Looking at the Corona with WISPR on Parker Solar Probe
Released on April 16, 2018
The Wide-Field Imager for Solar Probe, or WISPR, is aboard NASA’s Parker Solar Probe to take images of the solar corona (the Sun’s atmosphere) and inner heliosphere. WISPR’s telescopes will provide white-light images of the solar wind, shocks, solar ejecta and other structures as they approach and pass the spacecraft. Parker Solar Probe is scheduled for launch in July 2018. It will be the first spacecraft ever to fly through the solar corona to investigate the evolution of the solar wind and heating of the solar corona. WISPR does not look directly at the Sun. Its very wide field-of-view extends from 13° away from the center of the Sun to 108° from the Sun.
This animation shows Parker Solar Probe flying through the solar corona and coronal mass ejections. The fields-of-view of the WISPR telescopes can be seen as the transparent pyramids pointing out the side of the spacecraft.
This is an animation showing an orbit of Parker Solar Probe in relation to data from NASA’s STEREO mission with the Sun shown to scale in the center of the image. The orbit and data time scales are also the same. STEREO is the same distance away from the Sun as the Earth at 214 solar radii or 93 million miles from the Sun. At closest approach, Parker Solar Probe will fly to 11 solar radii, which is about 4 million miles from the Sun. The fields-of-view of the Wide-field Imager for Solar Probe (WISPR) telescopes can be seen as the transparent pyramids pointing ahead along the orbit. WISpr iis pointed slight away from the Sun to image the corona.

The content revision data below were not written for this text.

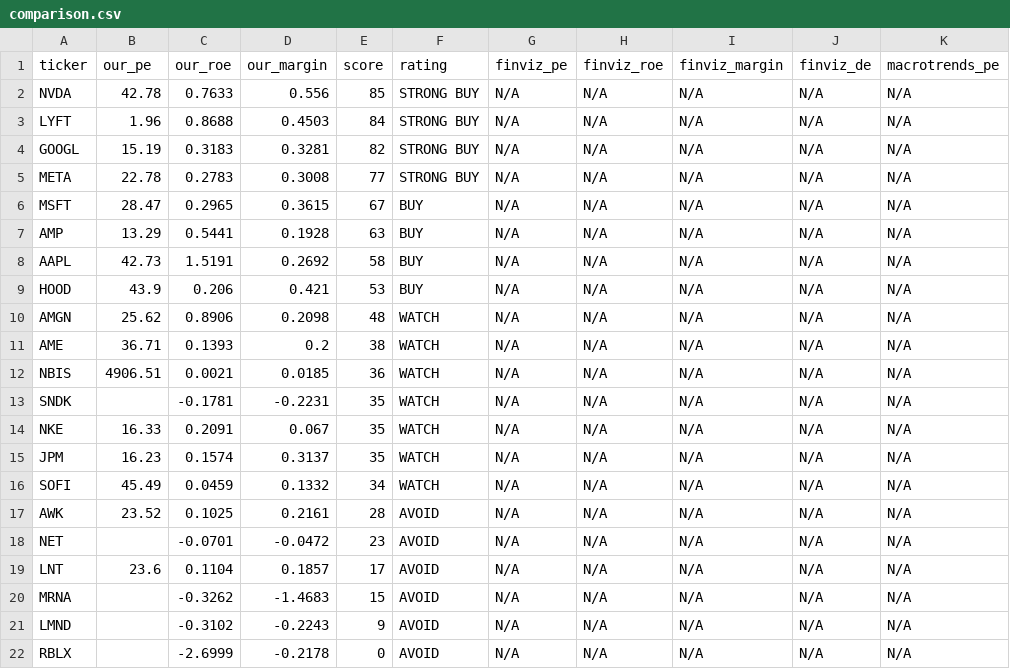
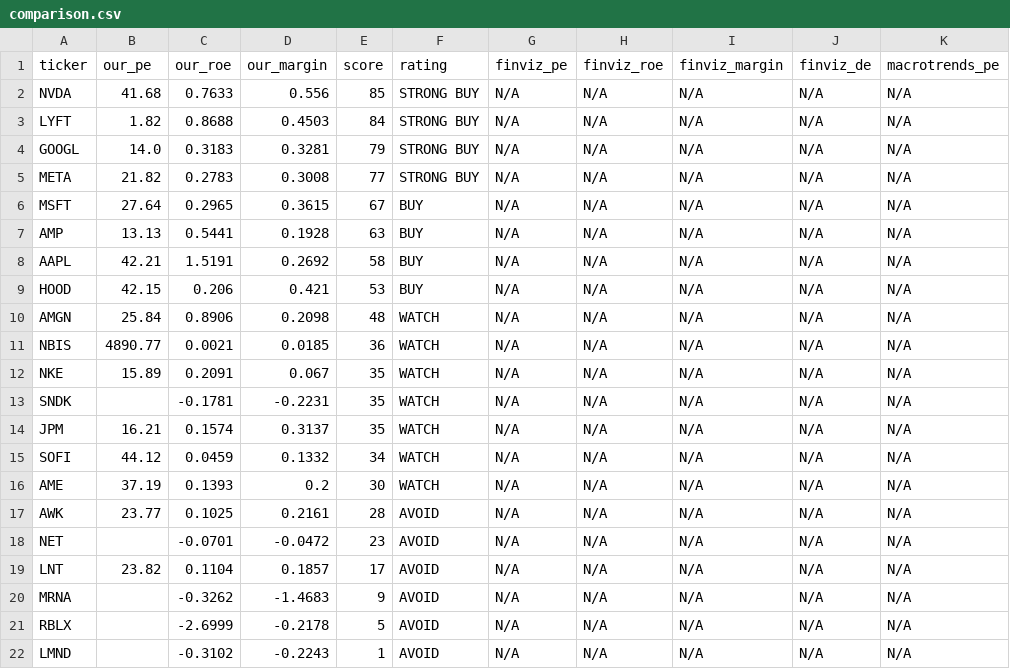
Before and after one commit to leafy-joyce-t/stock-tracker, a CSV file: data/comparison.csv, drawn as a sheet.

```diff
--- a/data/comparison.csv
+++ b/data/comparison.csv
@@ -1,22 +1,22 @@
 ticker,our_pe,our_roe,our_margin,score,rating,finviz_pe,finviz_roe,finviz_margin,finviz_de,macrotrends_pe
-NVDA,42.78,0.7633,0.556,85,STRONG BUY,N/A,N/A,N/A,N/A,N/A
-LYFT,1.96,0.8688,0.4503,84,STRONG BUY,N/A,N/A,N/A,N/A,N/A
-GOOGL,15.19,0.3183,0.3281,82,STRONG BUY,N/A,N/A,N/A,N/A,N/A
-META,22.78,0.2783,0.3008,77,STRONG BUY,N/A,N/A,N/A,N/A,N/A
-MSFT,28.47,0.2965,0.3615,67,BUY,N/A,N/A,N/A,N/A,N/A
-AMP,13.29,0.5441,0.1928,63,BUY,N/A,N/A,N/A,N/A,N/A
-AAPL,42.73,1.5191,0.2692,58,BUY,N/A,N/A,N/A,N/A,N/A
-HOOD,43.9,0.206,0.421,53,BUY,N/A,N/A,N/A,N/A,N/A
-AMGN,25.62,0.8906,0.2098,48,WATCH,N/A,N/A,N/A,N/A,N/A
-AME,36.71,0.1393,0.2,38,WATCH,N/A,N/A,N/A,N/A,N/A
-NBIS,4906.51,0.0021,0.0185,36,WATCH,N/A,N/A,N/A,N/A,N/A
+NVDA,41.68,0.7633,0.556,85,STRONG BUY,N/A,N/A,N/A,N/A,N/A
+LYFT,1.82,0.8688,0.4503,84,STRONG BUY,N/A,N/A,N/A,N/A,N/A
+GOOGL,14.0,0.3183,0.3281,79,STRONG BUY,N/A,N/A,N/A,N/A,N/A
+META,21.82,0.2783,0.3008,77,STRONG BUY,N/A,N/A,N/A,N/A,N/A
+MSFT,27.64,0.2965,0.3615,67,BUY,N/A,N/A,N/A,N/A,N/A
+AMP,13.13,0.5441,0.1928,63,BUY,N/A,N/A,N/A,N/A,N/A
+AAPL,42.21,1.5191,0.2692,58,BUY,N/A,N/A,N/A,N/A,N/A
+HOOD,42.15,0.206,0.421,53,BUY,N/A,N/A,N/A,N/A,N/A
+AMGN,25.84,0.8906,0.2098,48,WATCH,N/A,N/A,N/A,N/A,N/A
+NBIS,4890.77,0.0021,0.0185,36,WATCH,N/A,N/A,N/A,N/A,N/A
+NKE,15.89,0.2091,0.067,35,WATCH,N/A,N/A,N/A,N/A,N/A
 SNDK,,-0.1781,-0.2231,35,WATCH,N/A,N/A,N/A,N/A,N/A
-NKE,16.33,0.2091,0.067,35,WATCH,N/A,N/A,N/A,N/A,N/A
-JPM,16.23,0.1574,0.3137,35,WATCH,N/A,N/A,N/A,N/A,N/A
-SOFI,45.49,0.0459,0.1332,34,WATCH,N/A,N/A,N/A,N/A,N/A
-AWK,23.52,0.1025,0.2161,28,AVOID,N/A,N/A,N/A,N/A,N/A
+JPM,16.21,0.1574,0.3137,35,WATCH,N/A,N/A,N/A,N/A,N/A
+SOFI,44.12,0.0459,0.1332,34,WATCH,N/A,N/A,N/A,N/A,N/A
+AME,37.19,0.1393,0.2,30,WATCH,N/A,N/A,N/A,N/A,N/A
+AWK,23.77,0.1025,0.2161,28,AVOID,N/A,N/A,N/A,N/A,N/A
 NET,,-0.0701,-0.0472,23,AVOID,N/A,N/A,N/A,N/A,N/A
-LNT,23.6,0.1104,0.1857,17,AVOID,N/A,N/A,N/A,N/A,N/A
-MRNA,,-0.3262,-1.4683,15,AVOID,N/A,N/A,N/A,N/A,N/A
-LMND,,-0.3102,-0.2243,9,AVOID,N/A,N/A,N/A,N/A,N/A
-RBLX,,-2.6999,-0.2178,0,AVOID,N/A,N/A,N/A,N/A,N/A
+LNT,23.82,0.1104,0.1857,17,AVOID,N/A,N/A,N/A,N/A,N/A
+MRNA,,-0.3262,-1.4683,9,AVOID,N/A,N/A,N/A,N/A,N/A
+RBLX,,-2.6999,-0.2178,5,AVOID,N/A,N/A,N/A,N/A,N/A
+LMND,,-0.3102,-0.2243,1,AVOID,N/A,N/A,N/A,N/A,N/A
```
Also changed, not shown: data/calculated_ratios.csv, data/risk_signals.csv, 25 other files.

This animation shows the fields-of-view (FOVs) of the two WISPR telescopes superimposed on data from the SECCHI instrument suite on NASA’s STEREO spacecraft. In this date, the Sun is in the center of the two circular coronagraph images. The image on the right is from SECCHI’s inner heliospheric imager. The movie shows how as Parker Solar Probe get closer to the Sun on each orbit, the size of the fields-of-view change. The FOV are scaled properly with respect to the size of the Sun, and the time scales of this change and the SECCHI images are the same.

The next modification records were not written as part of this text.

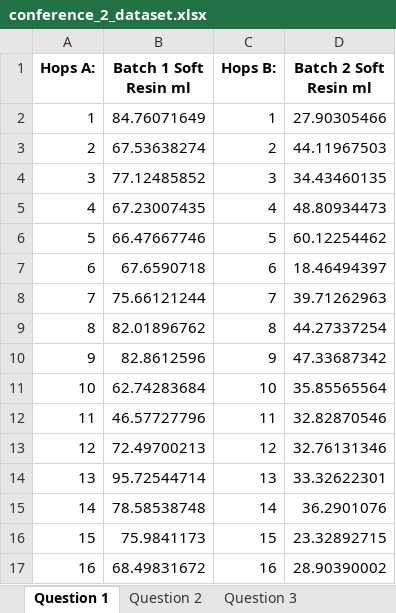
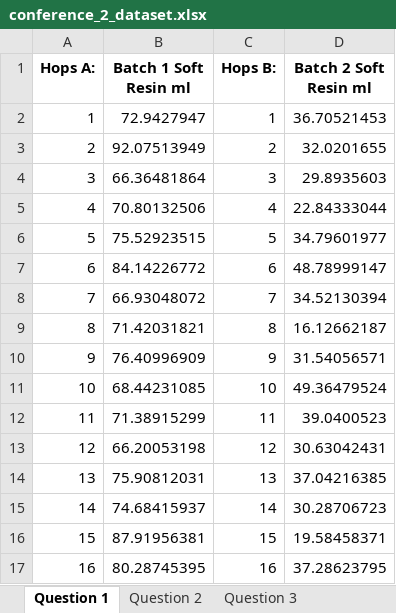
Before and after one commit to dannerlab/Statistics_Class, an Excel workbook: Conference_2/conference_2_dataset.xlsx, sheet Question 1, drawn as a sheet; only a part is shown; values as stored, in another font and other column widths than the file's, no borders; the diff covers the shown part only; the diff names each change by its address in the sheet, - before the commit and + after, or states it on an @@ line.

```diff
--- a/Conference_2/conference_2_dataset.xlsx (sheet Question 1)
+++ b/Conference_2/conference_2_dataset.xlsx (sheet Question 1)
-B2 (Batch 1 Soft Resin ml): 84.76071649
+B2 (Batch 1 Soft Resin ml): 72.9427947
-D2 (Batch 2 Soft Resin ml): 27.90305466
+D2 (Batch 2 Soft Resin ml): 36.70521453
-B3 (Batch 1 Soft Resin ml): 67.53638274
+B3 (Batch 1 Soft Resin ml): 92.07513949
-D3 (Batch 2 Soft Resin ml): 44.11967503
+D3 (Batch 2 Soft Resin ml): 32.0201655
-B4 (Batch 1 Soft Resin ml): 77.12485852
+B4 (Batch 1 Soft Resin ml): 66.36481864
-D4 (Batch 2 Soft Resin ml): 34.43460135
+D4 (Batch 2 Soft Resin ml): 29.8935603
-B5 (Batch 1 Soft Resin ml): 67.23007435
+B5 (Batch 1 Soft Resin ml): 70.80132506
-D5 (Batch 2 Soft Resin ml): 48.80934473
+D5 (Batch 2 Soft Resin ml): 22.84333044
-B6 (Batch 1 Soft Resin ml): 66.47667746
+B6 (Batch 1 Soft Resin ml): 75.52923515
-D6 (Batch 2 Soft Resin ml): 60.12254462
+D6 (Batch 2 Soft Resin ml): 34.79601977
-B7 (Batch 1 Soft Resin ml): 67.6590718
+B7 (Batch 1 Soft Resin ml): 84.14226772
-D7 (Batch 2 Soft Resin ml): 18.46494397
+D7 (Batch 2 Soft Resin ml): 48.78999147
-B8 (Batch 1 Soft Resin ml): 75.66121244
+B8 (Batch 1 Soft Resin ml): 66.93048072
-D8 (Batch 2 Soft Resin ml): 39.71262963
+D8 (Batch 2 Soft Resin ml): 34.52130394
-B9 (Batch 1 Soft Resin ml): 82.01896762
+B9 (Batch 1 Soft Resin ml): 71.42031821
-D9 (Batch 2 Soft Resin ml): 44.27337254
+D9 (Batch 2 Soft Resin ml): 16.12662187
-B10 (Batch 1 Soft Resin ml): 82.8612596
+B10 (Batch 1 Soft Resin ml): 76.40996909
-D10 (Batch 2 Soft Resin ml): 47.33687342
+D10 (Batch 2 Soft Resin ml): 31.54056571
-B11 (Batch 1 Soft Resin ml): 62.74283684
+B11 (Batch 1 Soft Resin ml): 68.44231085
-D11 (Batch 2 Soft Resin ml): 35.85565564
+D11 (Batch 2 Soft Resin ml): 49.36479524
-B12 (Batch 1 Soft Resin ml): 46.57727796
+B12 (Batch 1 Soft Resin ml): 71.38915299
-D12 (Batch 2 Soft Resin ml): 32.82870546
+D12 (Batch 2 Soft Resin ml): 39.0400523
-B13 (Batch 1 Soft Resin ml): 72.49700213
+B13 (Batch 1 Soft Resin ml): 66.20053198
-D13 (Batch 2 Soft Resin ml): 32.76131346
+D13 (Batch 2 Soft Resin ml): 30.63042431
-B14 (Batch 1 Soft Resin ml): 95.72544714
+B14 (Batch 1 Soft Resin ml): 75.90812031
-D14 (Batch 2 Soft Resin ml): 33.32622301
+D14 (Batch 2 Soft Resin ml): 37.04216385
-B15 (Batch 1 Soft Resin ml): 78.58538748
+B15 (Batch 1 Soft Resin ml): 74.68415937
-D15 (Batch 2 Soft Resin ml): 36.2901076
+D15 (Batch 2 Soft Resin ml): 30.28706723
-B16 (Batch 1 Soft Resin ml): 75.9841173
+B16 (Batch 1 Soft Resin ml): 87.91956381
-D16 (Batch 2 Soft Resin ml): 23.32892715
+D16 (Batch 2 Soft Resin ml): 19.58458371
-B17 (Batch 1 Soft Resin ml): 68.49831672
+B17 (Batch 1 Soft Resin ml): 80.28745395
-D17 (Batch 2 Soft Resin ml): 28.90390002
+D17 (Batch 2 Soft Resin ml): 37.28623795
```
Also changed, not shown: 18 edited cells elsewhere in this sheet, sheet Question 3, sheet Question 4, sheet Question 2, 1 other file.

This video shows simulated WISPR observations of small flux ropes moving through a background corona and solar wind. It is based on 3-D density models of flux ropes - magnetic loops that lie in the heart of solar eruptions called coronal mass ejections. The video simulates what Parker Solar Probe will see for about six hours as the spacecraft is passing about 11 solar radii, or 4 million miles, from the Sun’s surface -- the closest approach the spacecraft will make during the mission. The Sun is to the left of the image and the white curves moving in the video show flux ropes being carried out by the solar wind. Scientists will map the movement of flux ropes to determine their origin and measure the speed of the solar wind.
This video shows six days of simulated observations from WISPR on its second orbit as the spacecraft approaches and flies through a highly structured coronal streamer emanating from the Sun. The video starts as the spacecrafts is about 50 solar radii from the Sun; at the end, the spacecraft is about 35 solar radii from the Sun flying through the streamer. Density streamers form at the top of large magnetic structure in the corona that often overlie sunspots and active regions. They are the corona rays that become visible during total solar eclipses.